NEW YORK, Oct 24 (Reuters) - Bank of America Corp (BAC.N) reached out to Merrill Lynch’s MER.N 15,500 financial advisers, offering retention packages to the group which the bank has described as Merrill’s “crown jewel”.
The top producing advisers bringing in $1.75 million and up in fees and commissions will receive a loan up front equivalent to those fees and commissions and the company will pay down the loan for them over a seven-year period, said a source at Merrill Lynch familiar with the offer.
Top executives of Bank of America and Merrill confirmed in statements that the offers had been made, although not the amounts.
“It is important for clients, shareholders and the future of the combined company to retain top-performing advisers at the two current firms,” said Robert McCann, vice chairman and president, Global Wealth Management at Merrill Lynch and the man selected to head the combined companies’ brokerage division.
“This transition award, which is fully realized over multiple years, will help ensure that clients receive thoughtful advice, guidance and world-class service from the financial advisers they have chosen and trust.”
Those advisers who bring in $1 million to $1.75 million will be loaned 75 percent of that amount up front, with the debt to be extinguished over seven years. They also will receive a loan equivalent to a quarter of their fees and commissions which the bank will pay off over three years only if they meet certain growth targets.

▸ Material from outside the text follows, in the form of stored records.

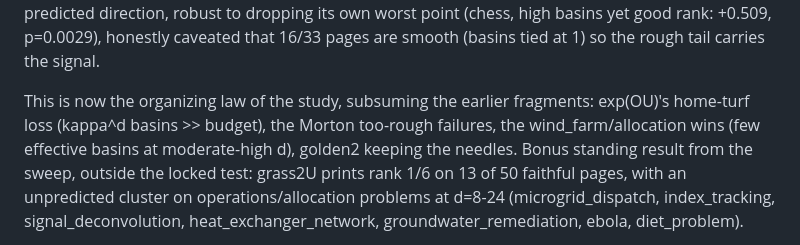
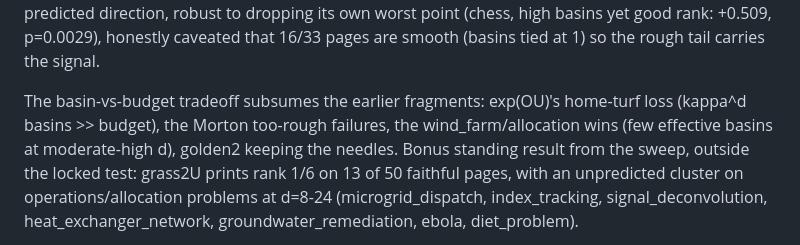
Before and after one commit to microprediction/browniansearch, a Markdown page: linesearch/NOTES.md, the part around the change. Drawn GitHub-style.

Commit message:
NOTES: remove a fronted-abstraction sentence (dossier rule 9a)
Co-Authored-By: Claude Fable 5 <noreply@anthropic.com>
Claude-Session: https://claude.ai/code/session_015v2fCap1rssaAmGLQgUvdX

```diff
--- a/linesearch/NOTES.md
+++ b/linesearch/NOTES.md
@@ -343,10 +343,10 @@ robust to dropping its own worst point (chess, high basins yet good
 rank: +0.509, p=0.0029), honestly caveated that 16/33 pages are
 smooth (basins tied at 1) so the rough tail carries the signal.
 
-This is now the organizing law of the study, subsuming the earlier
-fragments: exp(OU)'s home-turf loss (kappa^d basins >> budget), the
-Morton too-rough failures, the wind_farm/allocation wins (few
-effective basins at moderate-high d), golden2 keeping the needles.
+The basin-vs-budget tradeoff subsumes the earlier fragments:
+exp(OU)'s home-turf loss (kappa^d basins >> budget), the Morton
+too-rough failures, the wind_farm/allocation wins (few effective
+basins at moderate-high d), golden2 keeping the needles.
 Bonus standing result from the sweep, outside the locked test:
 grass2U prints rank 1/6 on 13 of 50 faithful pages, with an
 unpredicted cluster on operations/allocation problems at d=8-24
```
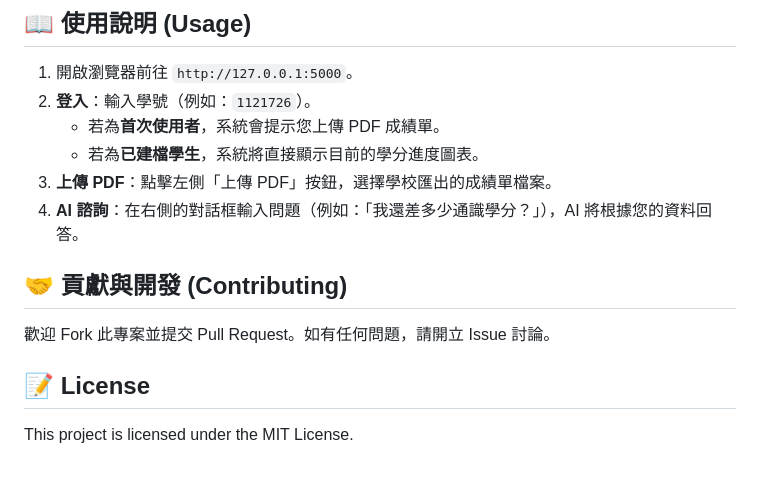
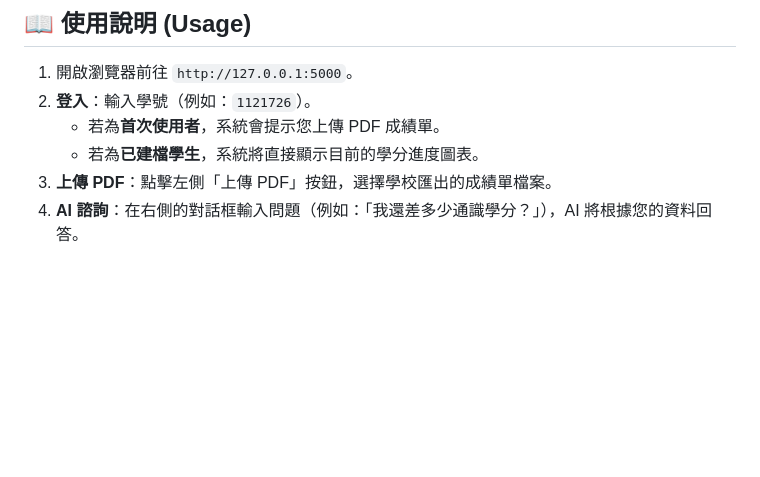
Before and after one commit to Yulun-Liu/SADdemo, a Markdown page: README.md, the part around the change. Rendered like a GitHub page; blank space fills up the shorter version.

Commit message:
更新README內容

```diff
--- a/README.md
+++ b/README.md
@@ -97,11 +97,3 @@ python app.py
       * 若為**已建檔學生**，系統將直接顯示目前的學分進度圖表。
 3.  **上傳 PDF**：點擊左側「上傳 PDF」按鈕，選擇學校匯出的成績單檔案。
 4.  **AI 諮詢**：在右側的對話框輸入問題（例如：「我還差多少通識學分？」），AI 將根據您的資料回答。
-
-## 🤝 貢獻與開發 (Contributing)
-
-歡迎 Fork 此專案並提交 Pull Request。如有任何問題，請開立 Issue 討論。
-
-## 📝 License
-
-This project is licensed under the MIT License.
```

Advisers who bring in $750,000 to $999,000 will be offered a 50 percent 7-year loan and the same 25 percent three-year loan based on growth targets, with the size of the upfront loan decreasing further for those managing between $500,000 and $749,000 and still further for those who deliver below $500,000, the source said.
One Merrill adviser who asked not to be identified said the offer could go a long way toward calming worries among the investment bank’s brokerage that could have seen a defection of top talent.
“We are busy working with our clients,” the adviser said. “The top end guys we all feel will stay put, but lower end producers may not be thrilled. Are they going to go independent? I doubt it.”
But others were more skeptical about what kind of reception the offers would get.
“These offers aren’t going over well at all,” said Howard Diamond, CEO of Diamond Consultants, a New Jersey based financial services recruiter. “There is a message with the money.”
“Eighty percent of the Merrill guys we are speaking with are very unhappy with the offer -- especially the guys just under a million in production,” he said.
Offers to the international Merrill Lynch advisers have not been finalized, a spokeswoman said. (Editing by Carol Bishopric)